Perhaps the most significance aspect of the judgement was order for the fresh election among parties and candidates as they appeared on Election Results Sheet (Exhibit R8). It’s here that the whole master manoeuvring was concocted to further ensure that Wamakko retain his seat as governor of Sokoto state. Legal experts, particularly Chief Gani Fawehimni and Professor Sagay, were outraged by the double standards adopted by the Court. How could Wamakko be deemed not qualified to contest an election by April 14 and then be qualified to contest same by April 16 (date election result became a legal document)? Hence, no sooner Justice Balkachuwa and colleagues passed the verdict, than public analysts and legal experts began to demand for the interpretation of the judicial pronouncement thereby made.
In line with its policy of connivance with a particular party, INEC hurriedly organised the fresh election in the state on May 24, 2008 without waiting for clearer interpretation of the Kaduna judgement. As planned, Wamakko was returned as governor of the state.
Later, an Election Petition Tribunal was set in respect of the bye election. Dingyadi and DPP raised same issues bordering on illegibility of Wamakko to contest the bye election, having been found ineligible to do so as at April 14, 2007; afterall, the bye election was a continuation of the general election, requiring no further screening by INEC or agencies. Thus, it was argued that since Wamakko was found ineligible to contest the April 2007 general election, he remains permanently disqualified in the bye election, which is legally an extension of the former.
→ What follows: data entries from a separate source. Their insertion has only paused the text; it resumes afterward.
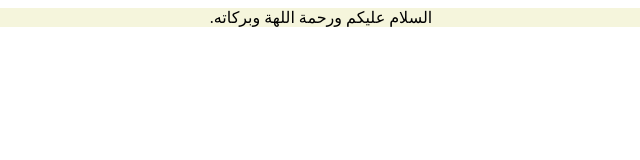
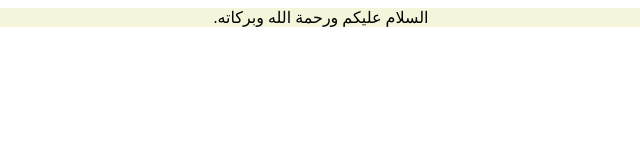
Before and after one commit to Hussein6685/css-1, a plain HTML site: page index.html in a window 1280 px wide. Shown: the full height of the page, 319-959 px from the left. Drawn offline with Linux system fonts and the light colour scheme.

```diff
--- a/index.html
+++ b/index.html
@@ -9,7 +9,7 @@
 
 <body>
 
-    <div>السلام عليكم ورحمة اللهة وبركاته.</div>
+    <div>السلام عليكم ورحمة الله وبركاته.</div>
 </body>
 
 </html>
```
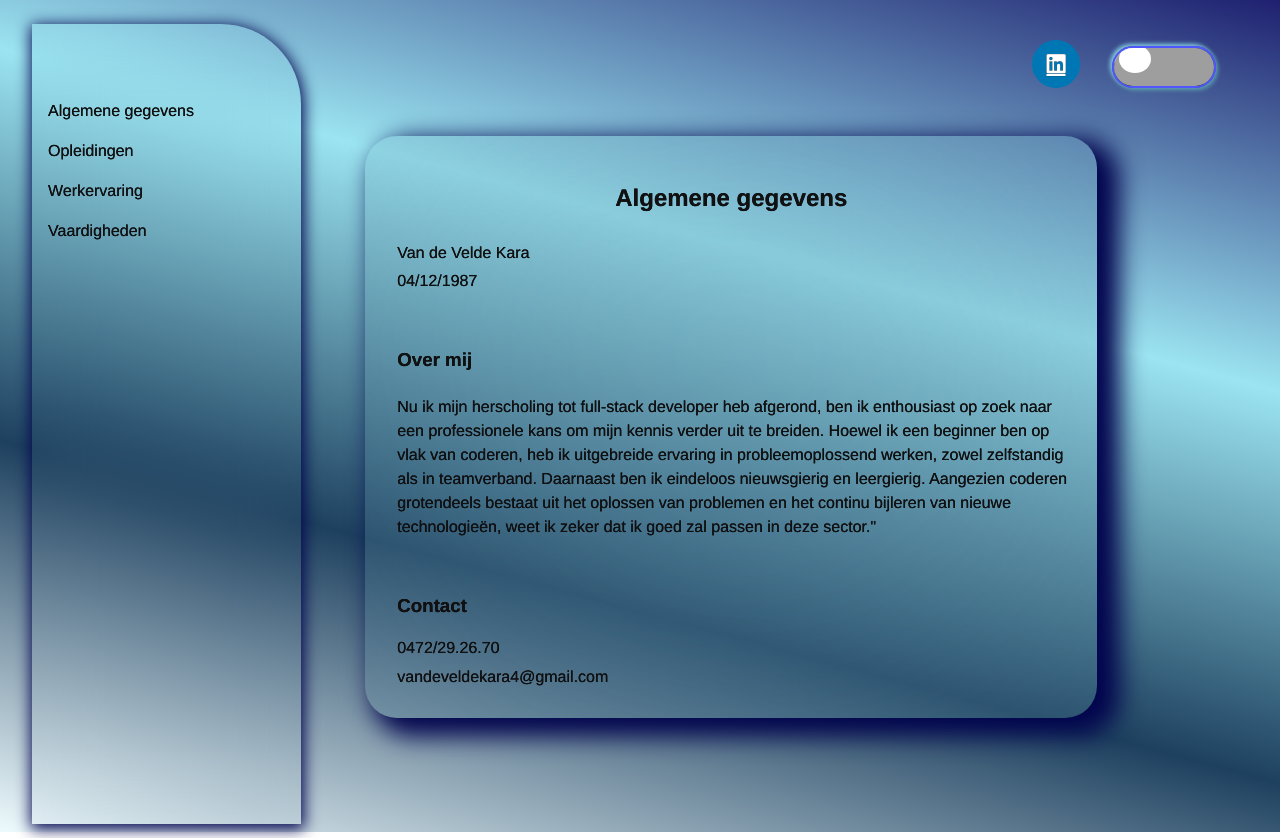
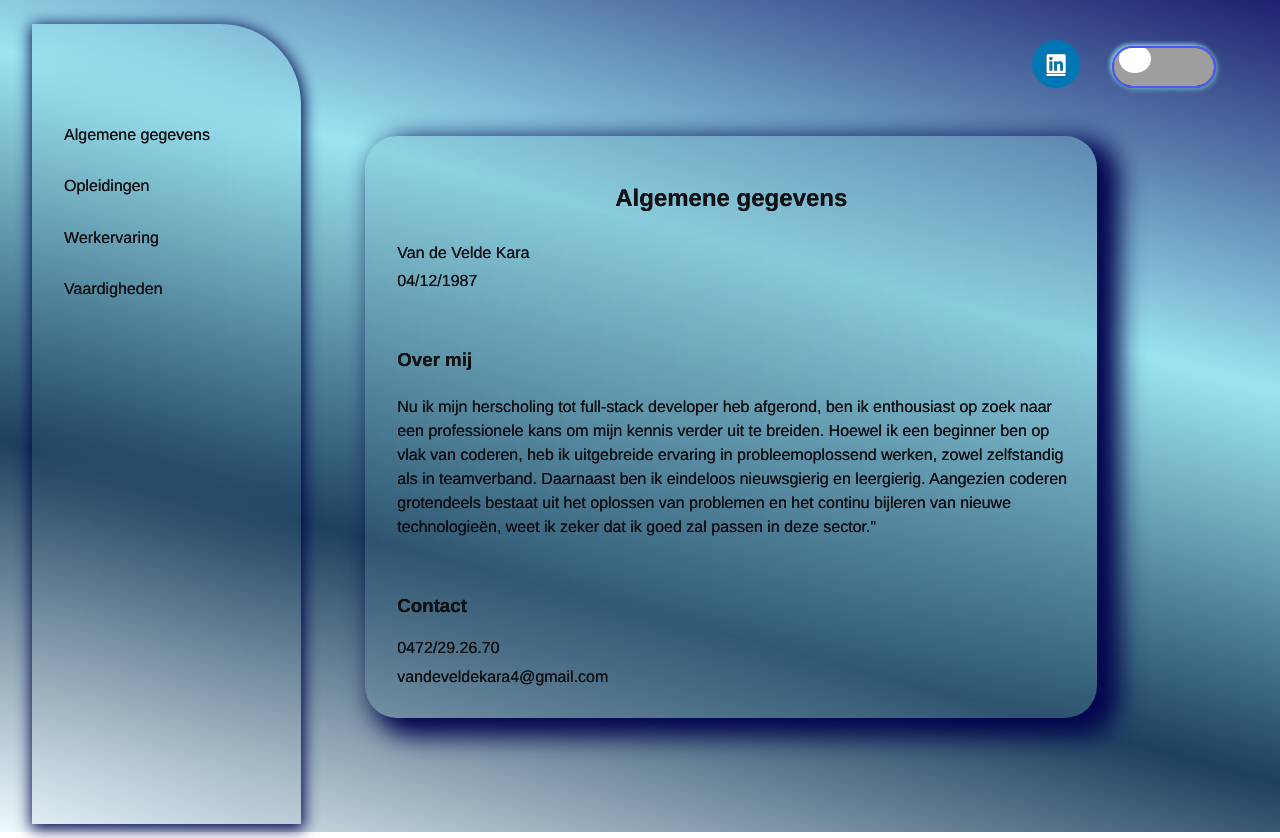
Before and after one commit to karavdv/curriculum-vitae, a React (Vite) app: page / in a window 1280 px wide. Built offline with nearby package versions, Linux system fonts and the light colour scheme; grey boxes are pictures that could not be loaded.

Commit message:
Update navbar.css

```diff
--- a/src/css/navbar.css
+++ b/src/css/navbar.css
@@ -107,7 +107,6 @@ nav a:hover {
   }
 
   nav {
-    display: flex;
     position: relative;
     flex-grow: 1;
     flex-shrink: 1;
@@ -127,16 +126,16 @@ nav a:hover {
 
   nav a {
     width: auto;
-    margin: 0;
+    margin: 0.7rem 0;
     text-align: left;
+    padding-left: 2rem;
   }
 
   .navbar-links {
     position: absolute;
     padding: 0;
     padding-left: 0;
-    left: 0;
-    margin: 4.2rem 0 1rem 0;
+    margin: 5rem 0 1rem 0;
     width: 100%;
     background: transparent;
     text-align: left;
```
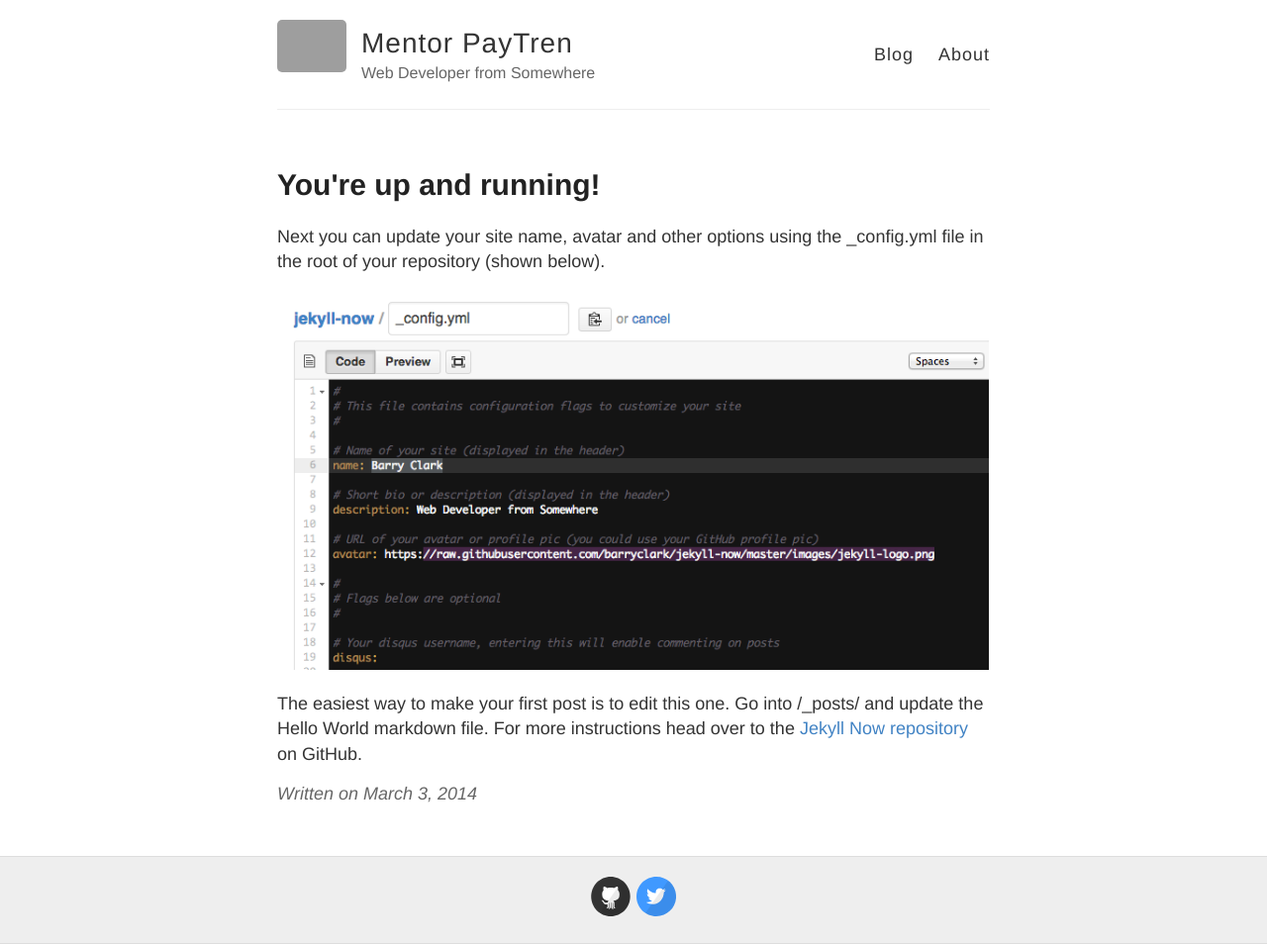
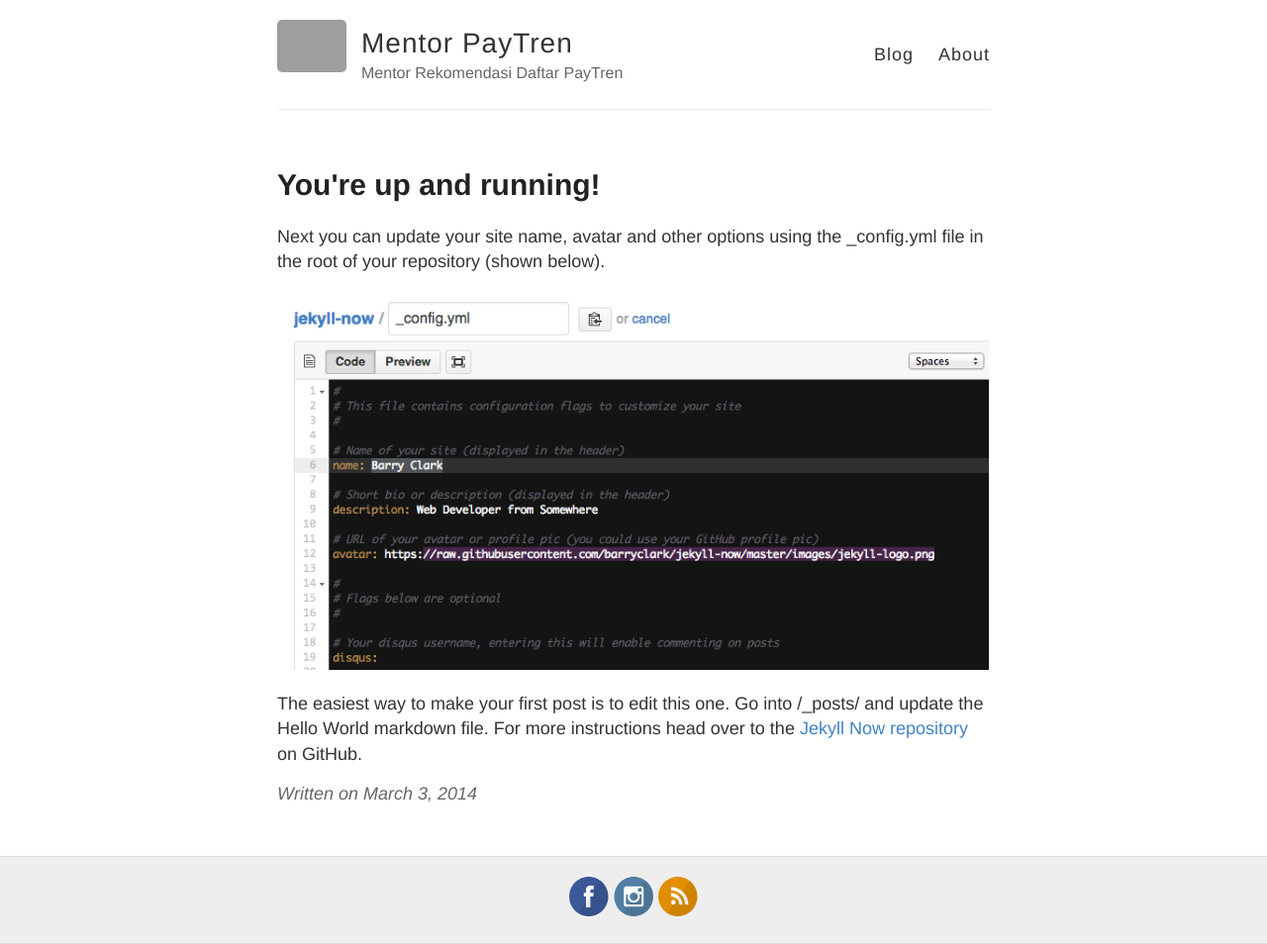
Before and after one commit to adminpaytren/Cara-Daftar-PayTren, a Jekyll site: the page built from _posts/2014-3-3-Hello-World.md, in a window 1280 px wide. Shown: the whole page at 99% size. Built offline with Jekyll 4.4.1, drawn with Linux system fonts in a browser that asks for light colours; comment, search, counter and statistics services are not loaded; grey boxes are pictures that could not be loaded.

Commit message:
Update _config.yml

```diff
--- a/_config.yml
+++ b/_config.yml
@@ -6,7 +6,7 @@
 name: Mentor PayTren
 
 # Short bio or description (displayed in the header)
-description: Web Developer from Somewhere
+description: Mentor Rekomendasi Daftar PayTren
 
 # URL of your avatar or profile pic (you could use your GitHub profile pic)
 avatar: https://raw.githubusercontent.com/barryclark/jekyll-now/master/images/jekyll-logo.png
@@ -19,14 +19,14 @@ avatar: https://raw.githubusercontent.com/barryclark/jekyll-now/master/images/je
 footer-links:
   dribbble:
   email:
-  facebook:
+  facebook: shofwa.paytren
   flickr:
-  github: barryclark/jekyll-now
-  instagram:
+  github:
+  instagram: afzhilmi
   linkedin:
   pinterest:
-  rss: # just type anything here for a working RSS icon
-  twitter: jekyllrb
+  rss: PayTren Mentor # just type anything here for a working RSS icon
+  twitter:
   stackoverflow: # your stackoverflow profile, e.g. "users/50476/bart-kiers"
   youtube: # channel/<your_long_string> or user/<user-name>
   googleplus: # anything in your profile username that comes after plus.google.com/
@@ -34,20 +34,20 @@ footer-links:
 
 # Enter your Disqus shortname (not your username) to enable commenting on posts
 # You can find your shortname on the Settings page of your Disqus account
-disqus:
+disqus: Mentor
 
 # Enter your Google Analytics web tracking code (e.g. UA-2110908-2) to activate tracking
-google_analytics:
+google_analytics: UA-128642358-2
 
 # Your website URL (e.g. http://barryclark.github.io or http://www.barryclark.co)
 # Used for Sitemap.xml and your RSS feed
-url:
+url: https://adminpaytren.github.io
 
 # If you're hosting your site at a Project repository on GitHub pages
 # (http://yourusername.github.io/repository-name)
 # and NOT your User repository (http://yourusername.github.io)
 # then add in the baseurl here, like this: "/repository-name"
-baseurl: ""
+baseurl: "/Cara-Daftar-PayTren"
 
 #
 # !! You don't need to change any of the configuration flags below !!
```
Hence, Dingyadi prayed that he be sworn in as the rightful governor of the state.
On February 18, 2009 the Bye Election Tribunal passed its judgement, divided between Majority and Minority voices. The majority judgement by Honourable Justices A.M. Haliru, B.E. Agbatah, and G.K. Kaigama, dismissed the petition.
Having exhausted the preliminary issues, the minority judgement went further to examine the issue of qualification of Aliyu Magatakarda Wamakko to contest the 24th May 2008 election, which is the main issue in contention. Accordingly, by virtue of the Court of Appeal’s decision which led to the re-run election, Aliyu Wamakko of the PDP was not qualified. Their argument is understandable to even a layman since the April 14, 2007 election was annulled due to irregularities in the form of multiple nominations, lack of proper sponsorship and lack of valid running mate with regard to the purported winner of the election, Aliyu Magatakarda Wamakko of the PDP. Therefore, a fresh nomination ought to have been made to INEC, if PDP had actually wanted him to be its candidate.
Dissatisfied with the decision in the majority judgement, the petitioner went on Appeal to the Court of Appeal for redress. These are distinct from the decisions handed down by their counterparts in the South…’For sure, this remains the 21st century legal challenge only Nigerian Judiciary can solve to prove to all patriots that our Judiciary is not the only last hope of the common man but the custodian of our democracy.
Aliyu Sahabi Bodinga Public Law Dept Room 312, Faculty of Law Congo Campus Ahmadu Bello University, Zaria Email: email@example.com